For Mapplethorpe's 1985 Self Portrait, he dons a pair of horns and looks intensely at the camera, perhaps challenging or enticing the viewer. The horns bring up many associations: the dichotomy of good and evil in Christianity; the Greek god Dionysus, aligned with debauchery and sexual hedonism; and, finally, the animalistic. Indeed, Mapplethorpe's proclivity for "sexual wonders" and "erotic monstrosities" has frequently been cited as an inspiration as well as a base for exploration in his work. At the same time, the work is not simply about sexual indulgence. Mapplethorpe is nude and depicted in half-length, like an antique or Neoclassical bust. His horns and tousled locks resemble the satyrs of classical mythology, who were male companions to Dionysus. Mapplethorpe cleverly sets S&M fetishism and gay culture within the language and framework of classical sculpture. Self Portrait from 1985 is a profound example of how Mapplethorpe challenged accepted boundaries and brought attention to marginal communities.

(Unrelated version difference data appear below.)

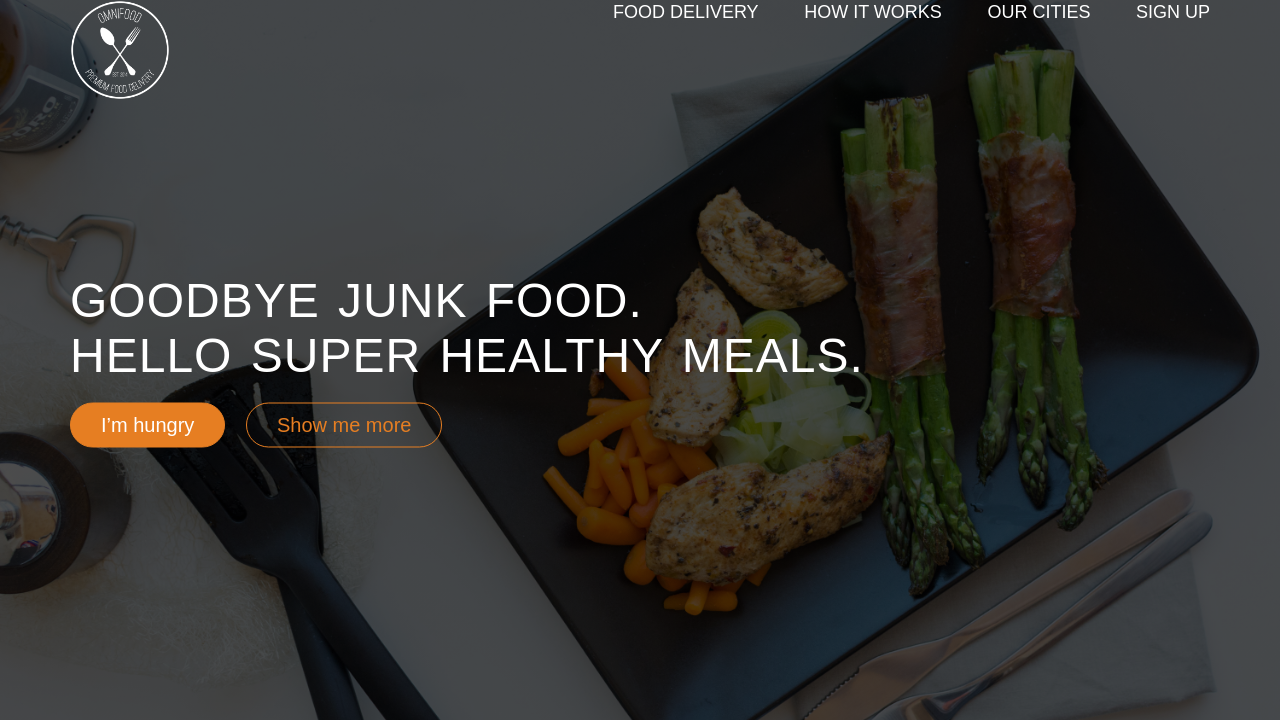
Repository: pboi18/E-Foods
Page: index.html
The author's editor kept a copy of each file at every save. The page is drawn from the files as they stood at one save, then again after the next save.
The browser window is 1280 px wide. The pictures show the whole page.

Above is the page before, as saved 2020-07-09 22:38:58.

### index.html
<!DOCTYPE html>
<html lang="en">
    <head>
        <meta http-equiv="Content-Type" content="text/html;charset=UTF-8">
        <link rel="stylesheet" href="vendors/css/normalize.css">
        <link rel="stylesheet" href="vendors/css/7.1 Grid.css">
        <link rel="stylesheet" href="resources/css/style.css">
        <link href='http://fonts.googleapis.com/css?family=Lato:100,300,400,300italic' rel='stylesheet' type='text/css'>
        <title>Ominifoods</title>
    </head>

    <body>
        <header>
            <nav>
                <div class="row">
                    <img src="resources/img/logo-white.png" alt="Ominifood logo" class="logo">

                    <ul class="main-nav">
                        <li><a href="#">Food delivery</a></li>
                        <li><a href="#">How it works</a></li>
                        <li><a href="#">Our cities</a></li>
                        <li><a href="#">Sign up</a></li>
                    </ul>

                </div>
            </nav>
            <div class="hero-text-box">
                <h1>Goodbye junk food. <br> Hello super healthy meals.</h1>
                <a href="#" class="btn btn-full">I’m hungry </a>
                <a href="#" class="btn btn-ghost">Show me more </a>
            </div>

        </header>
    </body>
</html>

### resources/css/style.css
/*  --------------------------- */
/*  BASIC SETUP */
/*  --------------------------- */

* {
    margin: 0;
    padding: 0;
    box-sizing: border-box;
}

html {
    background-color: #fff;
    color: #555;
    font-family: Arial, Helvetica, sans-serif,'Lato';
    font-weight: 300;
    font-size: 20px;
    text-rendering: optimizeLegibility;
}


/*  --------------------------- */
/*  REUSEABLE COMPONENTS */
/*  --------------------------- */


.row {
    max-width: 1140px;
    margin: 0 auto;
}

/*  --------------------------- */
/*  HEADINGS */
/*  --------------------------- */

h1 {
    margin-top: 0;
    margin-bottom: 20px;
    color: #fff;
    font-size: 240%;
    font-weight: 300;
    text-transform: uppercase;
    letter-spacing: 1px;
    word-spacing: 4px;
}

/*  --------------------------- */
/*  BUTTONS */
/*  --------------------------- */

.btn:link,
.btn:visited {
    display: inline-block;
    padding: 10px 30px;
    font-weight: 300;
    text-decoration: none;
    border-radius: 200px;
    transition: all 0.2s;
}


.btn-full:link,
.btn-full:visited {
    background-color: #e67e22;
    border: 1px solid #e67e22;
    color: #fff;
    margin-right: 15px;
}

.btn-ghost:link,
.btn-ghost:visited {
    border: 1px solid #e67e22;
    color: #e67e22;
}

.btn:hover,
.btn:active {
    background-color: #cf6d17;
}


.btn-full:hover,
.btn-full:active {
    border: 1px solid #cf6d17;
}

.btn-ghost:hover,
.btn-ghost:active {
    border: 1px solid #e67e22;
    color: #fff;
}

/*  --------------------------- */
/*  HEADER */
/*  --------------------------- */

header {
    background-image: linear-gradient(rgba(0, 0, 0, 0.7), rgba(0, 0, 0, 0.7)), url(img/hero.jpg);
    background-size: cover;
    background-position: center;
    height: 100vh;
}


.hero-text-box {
    position: absolute;
    width: 1140px;
    top: 50%;
    left: 50%;
    transform: translate(-50%, -50%);
}

.logo {
    height: 100px;
    width: auto;
    float: left;
}

.main-nav {
    float: right;
    list-style: none;
}

.main-nav li {
    display: inline-block;
    margin-left: 40px;
}

.main-nav li a {
    color: #fff;
    text-decoration: none;
    text-transform: uppercase;
    font-size: 90%;
}

Loaded but not shown: vendors/css/normalize.css (library); vendors/css/7.1 Grid.css (library)

After the next save:
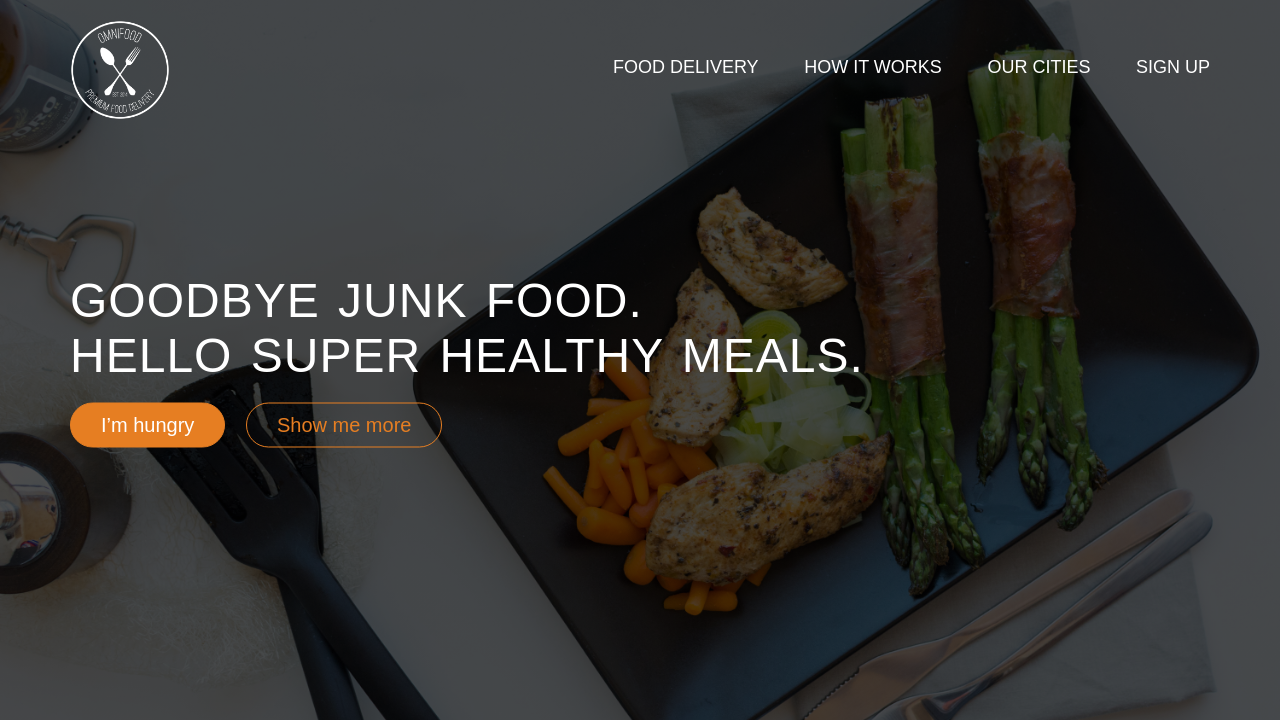
Saved 67 s later.
--- a/resources/css/style.css
+++ b/resources/css/style.css
@@ -113,11 +113,13 @@ header {
     height: 100px;
     width: auto;
     float: left;
+    margin-top: 20px;
 }
 
 .main-nav {
     float: right;
     list-style: none;
+    margin-top: 55px;
 }
 
 .main-nav li {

The self-portrait was an important trope for Mapplethorpe throughout his experimental and provocative career. He would create one of his last self-portraits in 1988, a year before his death from AIDS-related complications. Prior to his passing in 1989, Mapplethorpe was honored with a retrospective at the Whitney Museum of American Art. The artist's proof of this print resides in the collection of the Solomon R. Guggenheim Museum.

"Biography." The Robert Mapplethorpe Foundation. Web. 30 July 2014.
"Robert Mapplethorpe." Tate Collections Online. Tate Museum. Web. 30 July 2014.
Szegedy-Maszak, Andrew. "A Distinctive Vision: The Classical Photography of Robert Mapplethorpe." Archaeology. Vol. 44, No. 1 (Jan/Feb 1991): 60-63. Web. 30 July 2014.